**Data for this task**
□ □ □

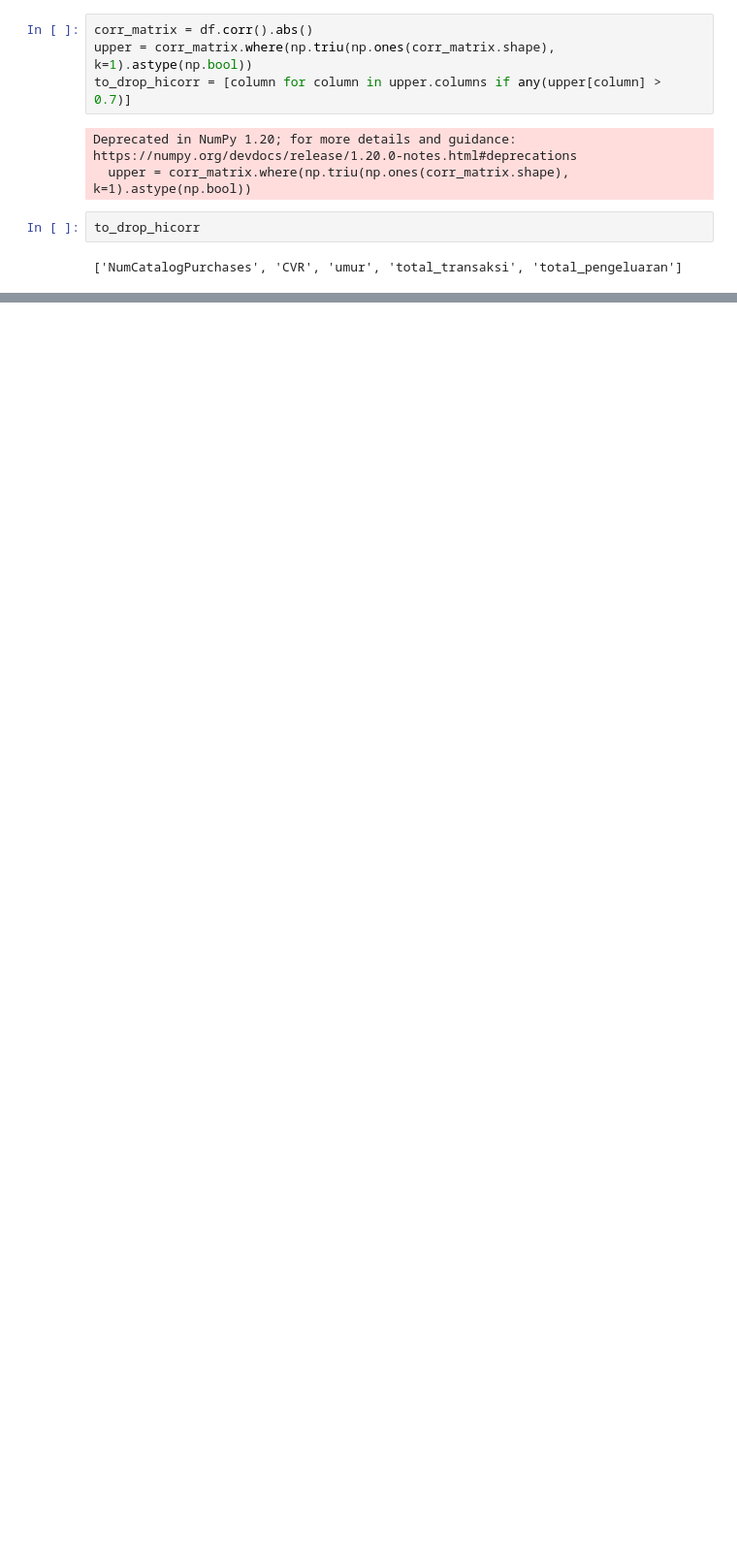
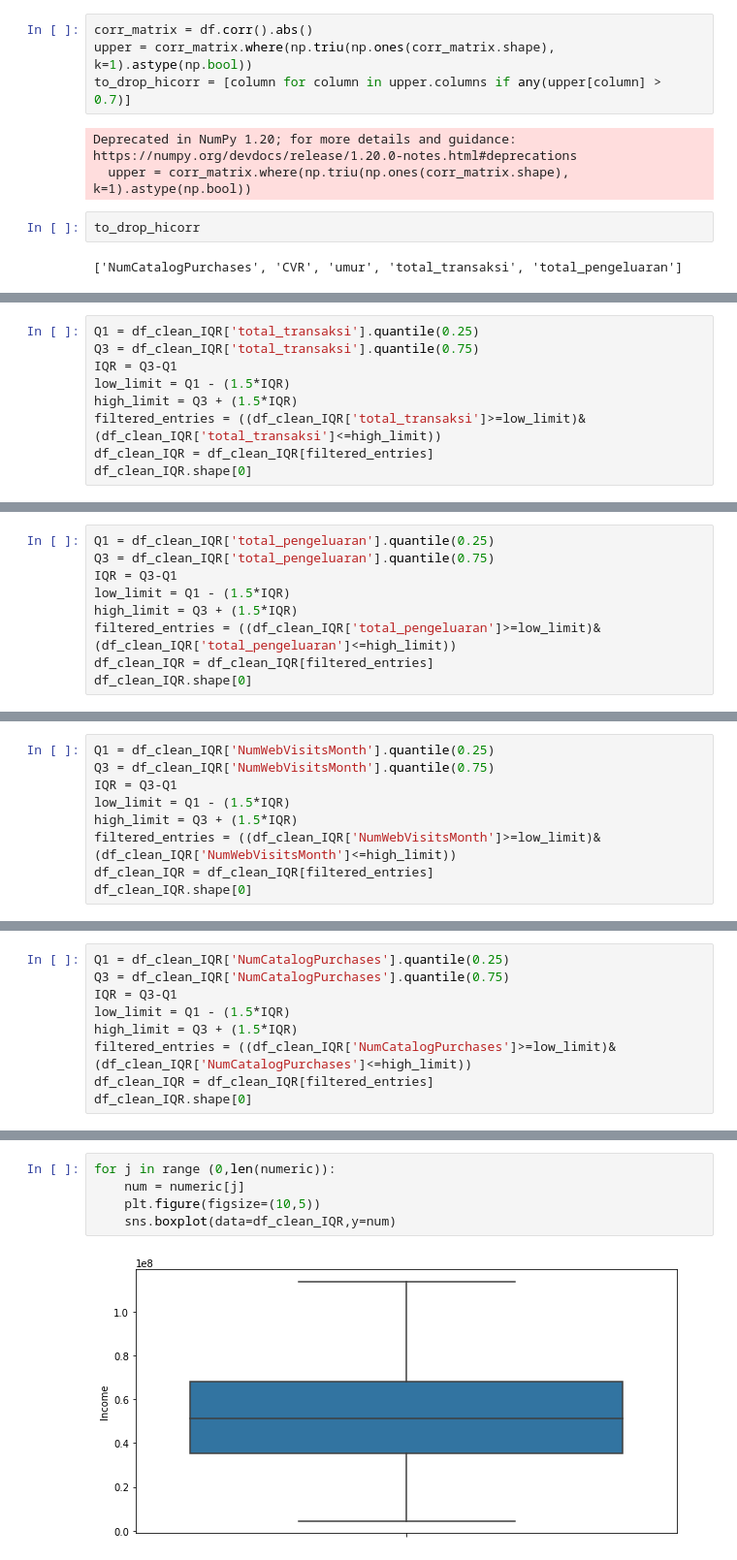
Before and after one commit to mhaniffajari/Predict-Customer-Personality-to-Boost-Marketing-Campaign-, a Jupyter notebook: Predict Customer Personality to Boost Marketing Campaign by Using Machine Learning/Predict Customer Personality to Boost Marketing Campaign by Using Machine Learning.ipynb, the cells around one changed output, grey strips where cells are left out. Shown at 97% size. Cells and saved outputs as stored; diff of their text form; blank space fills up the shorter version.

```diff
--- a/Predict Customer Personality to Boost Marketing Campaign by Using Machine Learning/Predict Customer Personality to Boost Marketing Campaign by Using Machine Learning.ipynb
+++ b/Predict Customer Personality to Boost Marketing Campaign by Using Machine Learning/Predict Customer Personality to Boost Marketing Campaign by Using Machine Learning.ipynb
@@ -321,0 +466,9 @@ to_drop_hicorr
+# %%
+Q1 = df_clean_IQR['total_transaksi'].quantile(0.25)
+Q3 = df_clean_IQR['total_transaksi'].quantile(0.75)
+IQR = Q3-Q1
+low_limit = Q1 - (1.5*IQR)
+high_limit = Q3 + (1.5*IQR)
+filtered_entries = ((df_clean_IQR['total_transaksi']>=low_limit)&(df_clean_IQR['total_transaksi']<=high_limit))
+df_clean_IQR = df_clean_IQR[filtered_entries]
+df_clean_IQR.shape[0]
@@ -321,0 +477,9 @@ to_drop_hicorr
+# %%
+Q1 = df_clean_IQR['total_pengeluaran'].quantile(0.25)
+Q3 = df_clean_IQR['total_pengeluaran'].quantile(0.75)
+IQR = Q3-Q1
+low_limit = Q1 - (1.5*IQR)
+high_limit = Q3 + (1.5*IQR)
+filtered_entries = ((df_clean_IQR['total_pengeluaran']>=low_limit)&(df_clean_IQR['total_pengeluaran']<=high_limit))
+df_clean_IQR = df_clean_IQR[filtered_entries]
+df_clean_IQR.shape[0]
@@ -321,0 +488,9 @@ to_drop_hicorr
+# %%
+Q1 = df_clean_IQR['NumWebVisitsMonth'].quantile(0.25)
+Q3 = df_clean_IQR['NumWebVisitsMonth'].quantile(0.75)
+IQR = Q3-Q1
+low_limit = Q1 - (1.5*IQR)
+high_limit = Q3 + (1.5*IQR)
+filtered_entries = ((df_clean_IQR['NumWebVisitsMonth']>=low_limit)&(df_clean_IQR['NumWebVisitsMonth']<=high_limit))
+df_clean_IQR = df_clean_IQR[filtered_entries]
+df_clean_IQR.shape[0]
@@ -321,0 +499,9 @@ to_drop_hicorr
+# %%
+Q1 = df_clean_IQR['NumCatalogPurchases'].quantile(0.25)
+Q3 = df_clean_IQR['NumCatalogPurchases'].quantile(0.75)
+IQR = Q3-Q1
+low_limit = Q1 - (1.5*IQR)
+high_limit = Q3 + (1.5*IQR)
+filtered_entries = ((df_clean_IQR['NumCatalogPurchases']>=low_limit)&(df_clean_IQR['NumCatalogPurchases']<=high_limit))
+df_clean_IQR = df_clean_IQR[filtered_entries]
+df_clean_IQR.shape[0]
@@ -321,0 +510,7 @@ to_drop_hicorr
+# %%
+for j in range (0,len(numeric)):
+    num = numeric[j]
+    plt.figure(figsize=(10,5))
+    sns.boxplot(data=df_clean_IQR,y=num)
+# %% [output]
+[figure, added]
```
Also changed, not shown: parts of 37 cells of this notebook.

□ □ □

**Work to complete**
Please print out the entries above exactly. The pictures stay out.

**Task output**
Before and after one commit to mhaniffajari/Predict-Customer-Personality-to-Boost-Marketing-Campaign-, a Jupyter notebook: Predict Customer Personality to Boost Marketing Campaign by Using Machine Learning/Predict Customer Personality to Boost Marketing Campaign by Using Machine Learning.ipynb, the cells around one changed output, grey strips where cells are left out. Shown at 97% size. Cells and saved outputs as stored; diff of their text form; blank space fills up the shorter version.

```diff
--- a/Predict Customer Personality to Boost Marketing Campaign by Using Machine Learning/Predict Customer Personality to Boost Marketing Campaign by Using Machine Learning.ipynb
+++ b/Predict Customer Personality to Boost Marketing Campaign by Using Machine Learning/Predict Customer Personality to Boost Marketing Campaign by Using Machine Learning.ipynb
@@ -321,0 +466,9 @@ to_drop_hicorr
+# %%
+Q1 = df_clean_IQR['total_transaksi'].quantile(0.25)
+Q3 = df_clean_IQR['total_transaksi'].quantile(0.75)
+IQR = Q3-Q1
+low_limit = Q1 - (1.5*IQR)
+high_limit = Q3 + (1.5*IQR)
+filtered_entries = ((df_clean_IQR['total_transaksi']>=low_limit)&(df_clean_IQR['total_transaksi']<=high_limit))
+df_clean_IQR = df_clean_IQR[filtered_entries]
+df_clean_IQR.shape[0]
@@ -321,0 +477,9 @@ to_drop_hicorr
+# %%
+Q1 = df_clean_IQR['total_pengeluaran'].quantile(0.25)
+Q3 = df_clean_IQR['total_pengeluaran'].quantile(0.75)
+IQR = Q3-Q1
+low_limit = Q1 - (1.5*IQR)
+high_limit = Q3 + (1.5*IQR)
+filtered_entries = ((df_clean_IQR['total_pengeluaran']>=low_limit)&(df_clean_IQR['total_pengeluaran']<=high_limit))
+df_clean_IQR = df_clean_IQR[filtered_entries]
+df_clean_IQR.shape[0]
@@ -321,0 +488,9 @@ to_drop_hicorr
+# %%
+Q1 = df_clean_IQR['NumWebVisitsMonth'].quantile(0.25)
+Q3 = df_clean_IQR['NumWebVisitsMonth'].quantile(0.75)
+IQR = Q3-Q1
+low_limit = Q1 - (1.5*IQR)
+high_limit = Q3 + (1.5*IQR)
+filtered_entries = ((df_clean_IQR['NumWebVisitsMonth']>=low_limit)&(df_clean_IQR['NumWebVisitsMonth']<=high_limit))
+df_clean_IQR = df_clean_IQR[filtered_entries]
+df_clean_IQR.shape[0]
@@ -321,0 +499,9 @@ to_drop_hicorr
+# %%
+Q1 = df_clean_IQR['NumCatalogPurchases'].quantile(0.25)
+Q3 = df_clean_IQR['NumCatalogPurchases'].quantile(0.75)
+IQR = Q3-Q1
+low_limit = Q1 - (1.5*IQR)
+high_limit = Q3 + (1.5*IQR)
+filtered_entries = ((df_clean_IQR['NumCatalogPurchases']>=low_limit)&(df_clean_IQR['NumCatalogPurchases']<=high_limit))
+df_clean_IQR = df_clean_IQR[filtered_entries]
+df_clean_IQR.shape[0]
@@ -321,0 +510,7 @@ to_drop_hicorr
+# %%
+for j in range (0,len(numeric)):
+    num = numeric[j]
+    plt.figure(figsize=(10,5))
+    sns.boxplot(data=df_clean_IQR,y=num)
+# %% [output]
+[figure, added]
```
Also changed, not shown: parts of 37 cells of this notebook.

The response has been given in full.